*To do*
Only lines containing the word "piece" are needed; pull them out of the material.

*Records for this exercise*

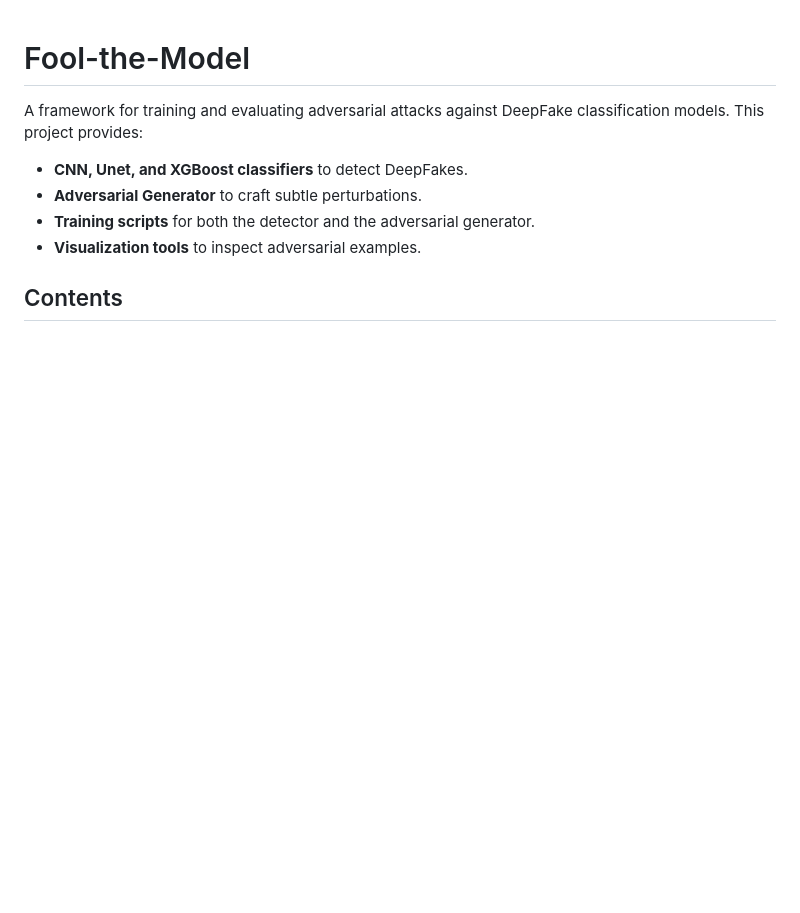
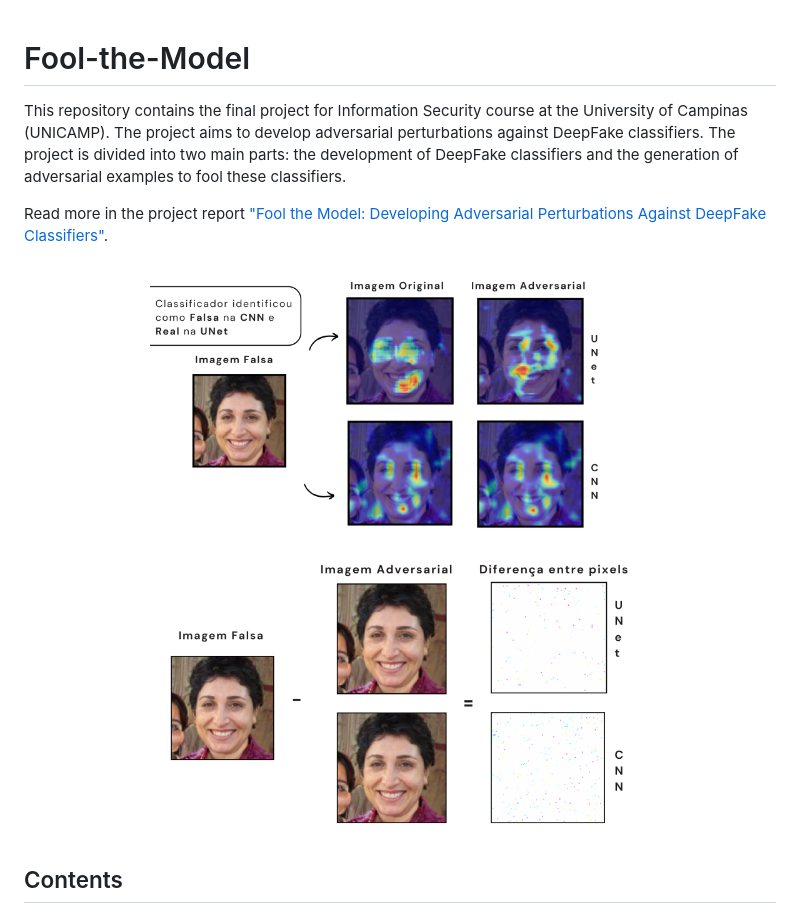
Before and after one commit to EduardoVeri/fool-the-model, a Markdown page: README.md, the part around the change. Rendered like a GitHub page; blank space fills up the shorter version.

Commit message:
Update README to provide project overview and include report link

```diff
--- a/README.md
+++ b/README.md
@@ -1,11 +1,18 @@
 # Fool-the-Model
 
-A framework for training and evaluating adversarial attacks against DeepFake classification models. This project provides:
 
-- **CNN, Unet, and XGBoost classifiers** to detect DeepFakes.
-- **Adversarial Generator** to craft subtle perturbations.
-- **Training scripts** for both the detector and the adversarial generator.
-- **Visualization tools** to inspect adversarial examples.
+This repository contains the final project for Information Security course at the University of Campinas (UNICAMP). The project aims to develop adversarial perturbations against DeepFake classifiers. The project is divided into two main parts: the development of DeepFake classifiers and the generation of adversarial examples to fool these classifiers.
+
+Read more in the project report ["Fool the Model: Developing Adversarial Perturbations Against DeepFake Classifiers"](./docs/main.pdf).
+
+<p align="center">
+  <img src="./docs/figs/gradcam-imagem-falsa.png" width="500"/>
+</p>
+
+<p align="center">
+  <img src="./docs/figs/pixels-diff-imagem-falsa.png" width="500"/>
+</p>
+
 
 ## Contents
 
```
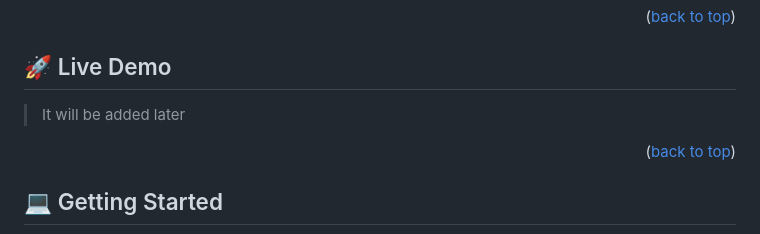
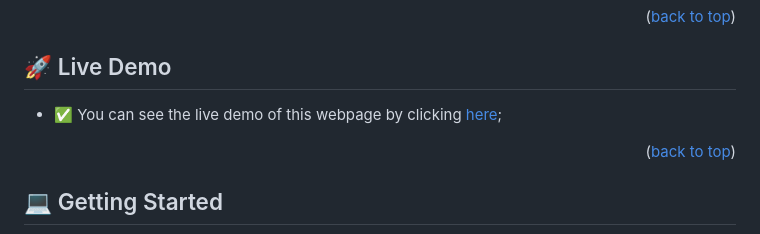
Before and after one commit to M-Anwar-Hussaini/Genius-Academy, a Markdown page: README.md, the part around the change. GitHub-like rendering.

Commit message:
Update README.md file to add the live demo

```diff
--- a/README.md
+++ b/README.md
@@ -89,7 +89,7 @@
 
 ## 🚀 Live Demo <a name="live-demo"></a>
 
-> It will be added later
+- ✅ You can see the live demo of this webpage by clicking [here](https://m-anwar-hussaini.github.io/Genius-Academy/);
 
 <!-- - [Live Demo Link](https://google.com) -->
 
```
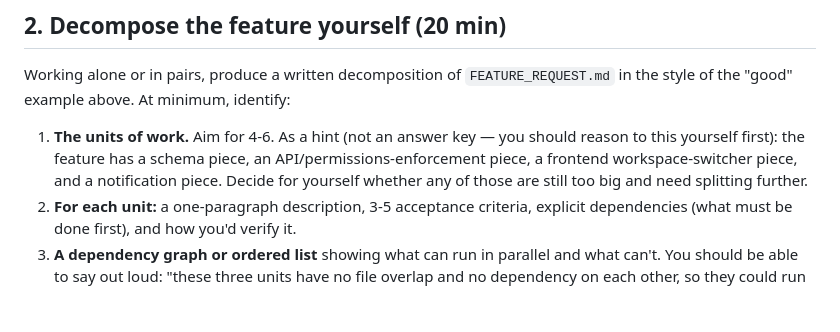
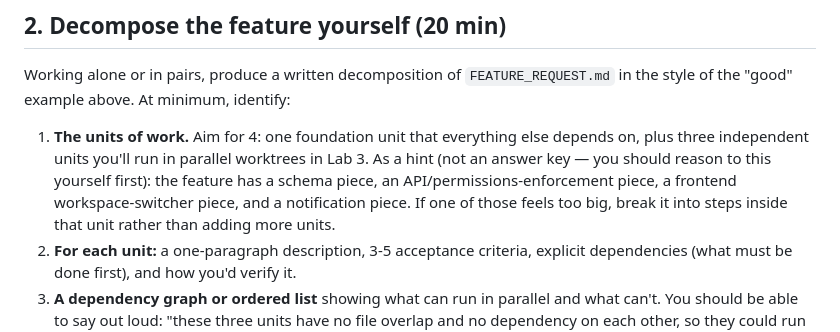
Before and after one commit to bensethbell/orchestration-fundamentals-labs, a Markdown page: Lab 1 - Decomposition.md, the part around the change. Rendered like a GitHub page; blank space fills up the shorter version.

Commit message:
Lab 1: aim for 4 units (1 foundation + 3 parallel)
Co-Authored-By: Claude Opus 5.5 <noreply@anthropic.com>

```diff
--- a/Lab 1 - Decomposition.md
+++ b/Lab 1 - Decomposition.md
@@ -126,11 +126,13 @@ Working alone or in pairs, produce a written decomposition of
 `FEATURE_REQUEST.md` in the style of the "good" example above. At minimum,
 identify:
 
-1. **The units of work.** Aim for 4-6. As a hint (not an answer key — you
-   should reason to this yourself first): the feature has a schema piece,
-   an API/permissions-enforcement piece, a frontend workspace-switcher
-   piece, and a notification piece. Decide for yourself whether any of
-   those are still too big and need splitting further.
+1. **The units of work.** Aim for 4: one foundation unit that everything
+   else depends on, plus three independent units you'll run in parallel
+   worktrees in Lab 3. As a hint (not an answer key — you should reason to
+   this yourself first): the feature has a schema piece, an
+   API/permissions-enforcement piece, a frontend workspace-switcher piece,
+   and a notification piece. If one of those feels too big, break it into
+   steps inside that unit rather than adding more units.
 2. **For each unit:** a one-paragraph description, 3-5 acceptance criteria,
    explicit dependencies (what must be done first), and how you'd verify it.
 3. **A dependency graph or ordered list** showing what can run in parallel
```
==
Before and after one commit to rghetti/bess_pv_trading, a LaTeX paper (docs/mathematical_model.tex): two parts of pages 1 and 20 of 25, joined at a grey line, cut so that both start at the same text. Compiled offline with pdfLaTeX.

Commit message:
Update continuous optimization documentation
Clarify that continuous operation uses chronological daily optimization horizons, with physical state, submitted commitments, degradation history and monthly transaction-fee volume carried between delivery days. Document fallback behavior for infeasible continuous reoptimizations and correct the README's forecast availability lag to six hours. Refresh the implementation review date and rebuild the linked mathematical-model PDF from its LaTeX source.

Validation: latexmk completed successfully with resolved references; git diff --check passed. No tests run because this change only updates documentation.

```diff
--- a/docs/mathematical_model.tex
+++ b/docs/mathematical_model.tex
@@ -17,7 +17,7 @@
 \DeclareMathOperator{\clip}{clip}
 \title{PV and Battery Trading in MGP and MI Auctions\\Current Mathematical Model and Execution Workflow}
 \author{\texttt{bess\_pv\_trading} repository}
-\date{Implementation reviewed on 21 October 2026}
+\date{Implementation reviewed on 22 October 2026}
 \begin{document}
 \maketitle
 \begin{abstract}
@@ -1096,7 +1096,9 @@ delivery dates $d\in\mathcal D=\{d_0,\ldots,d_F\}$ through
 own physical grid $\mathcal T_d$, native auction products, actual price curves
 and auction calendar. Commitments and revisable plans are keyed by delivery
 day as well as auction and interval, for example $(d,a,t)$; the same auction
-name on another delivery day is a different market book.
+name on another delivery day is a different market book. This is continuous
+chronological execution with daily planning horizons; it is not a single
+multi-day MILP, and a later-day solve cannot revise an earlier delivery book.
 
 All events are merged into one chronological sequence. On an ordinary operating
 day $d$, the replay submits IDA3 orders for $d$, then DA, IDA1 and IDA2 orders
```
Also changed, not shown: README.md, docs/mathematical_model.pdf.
...
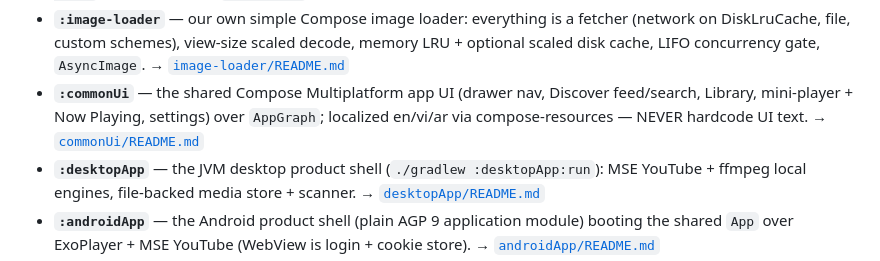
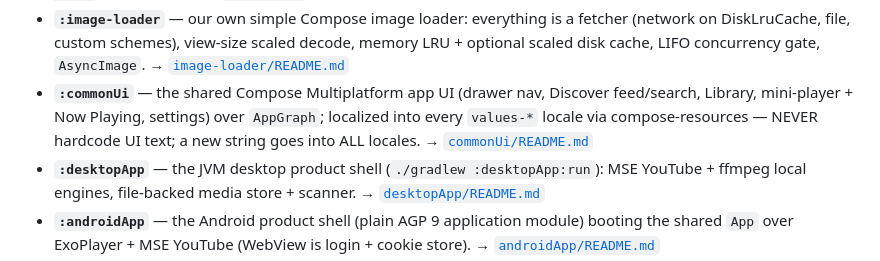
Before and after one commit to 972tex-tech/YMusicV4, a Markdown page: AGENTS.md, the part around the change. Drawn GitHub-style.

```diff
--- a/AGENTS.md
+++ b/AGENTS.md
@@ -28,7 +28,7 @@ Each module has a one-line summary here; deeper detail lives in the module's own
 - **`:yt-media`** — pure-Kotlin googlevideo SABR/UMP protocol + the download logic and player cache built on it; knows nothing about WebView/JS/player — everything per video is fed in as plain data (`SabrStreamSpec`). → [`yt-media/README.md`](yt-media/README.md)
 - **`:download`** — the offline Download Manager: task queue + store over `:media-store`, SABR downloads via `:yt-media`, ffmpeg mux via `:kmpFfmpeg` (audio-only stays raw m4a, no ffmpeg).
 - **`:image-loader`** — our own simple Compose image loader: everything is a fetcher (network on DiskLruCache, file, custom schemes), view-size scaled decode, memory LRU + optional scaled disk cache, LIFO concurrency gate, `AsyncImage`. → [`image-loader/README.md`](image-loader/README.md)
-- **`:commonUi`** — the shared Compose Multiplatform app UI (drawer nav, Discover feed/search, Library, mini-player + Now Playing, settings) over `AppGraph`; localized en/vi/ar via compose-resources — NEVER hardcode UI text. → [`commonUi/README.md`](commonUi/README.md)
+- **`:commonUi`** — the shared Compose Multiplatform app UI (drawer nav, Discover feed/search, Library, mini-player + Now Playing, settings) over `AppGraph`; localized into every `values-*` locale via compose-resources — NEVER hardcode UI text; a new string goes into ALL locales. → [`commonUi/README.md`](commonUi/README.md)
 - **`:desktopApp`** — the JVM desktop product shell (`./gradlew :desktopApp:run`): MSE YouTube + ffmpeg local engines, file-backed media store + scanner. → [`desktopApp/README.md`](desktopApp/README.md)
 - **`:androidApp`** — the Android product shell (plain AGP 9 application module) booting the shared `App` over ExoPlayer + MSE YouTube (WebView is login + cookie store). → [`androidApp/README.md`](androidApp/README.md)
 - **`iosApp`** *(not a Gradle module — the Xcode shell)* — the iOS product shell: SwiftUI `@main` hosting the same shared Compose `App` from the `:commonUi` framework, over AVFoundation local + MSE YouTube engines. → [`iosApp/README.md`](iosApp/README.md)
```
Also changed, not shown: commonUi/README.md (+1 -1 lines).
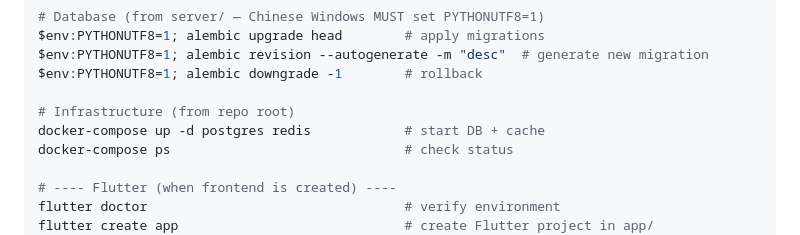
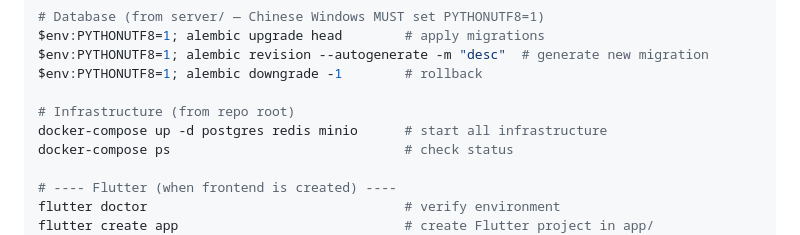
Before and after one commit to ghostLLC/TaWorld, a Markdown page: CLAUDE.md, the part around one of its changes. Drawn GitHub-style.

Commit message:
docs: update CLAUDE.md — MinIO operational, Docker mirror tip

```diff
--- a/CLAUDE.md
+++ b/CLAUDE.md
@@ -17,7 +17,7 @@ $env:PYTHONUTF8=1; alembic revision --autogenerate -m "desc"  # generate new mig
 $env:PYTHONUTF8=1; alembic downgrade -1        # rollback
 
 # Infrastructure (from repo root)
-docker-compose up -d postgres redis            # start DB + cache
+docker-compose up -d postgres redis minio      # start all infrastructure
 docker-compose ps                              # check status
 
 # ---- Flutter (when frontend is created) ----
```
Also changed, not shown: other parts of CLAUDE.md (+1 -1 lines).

*Finished exercise*
-   should reason to this yourself first): the feature has a schema piece,
-   an API/permissions-enforcement piece, a frontend workspace-switcher
-   piece, and a notification piece. Decide for yourself whether any of
+   this yourself first): the feature has a schema piece, an
+   API/permissions-enforcement piece, a frontend workspace-switcher piece,
+   and a notification piece. If one of those feels too big, break it into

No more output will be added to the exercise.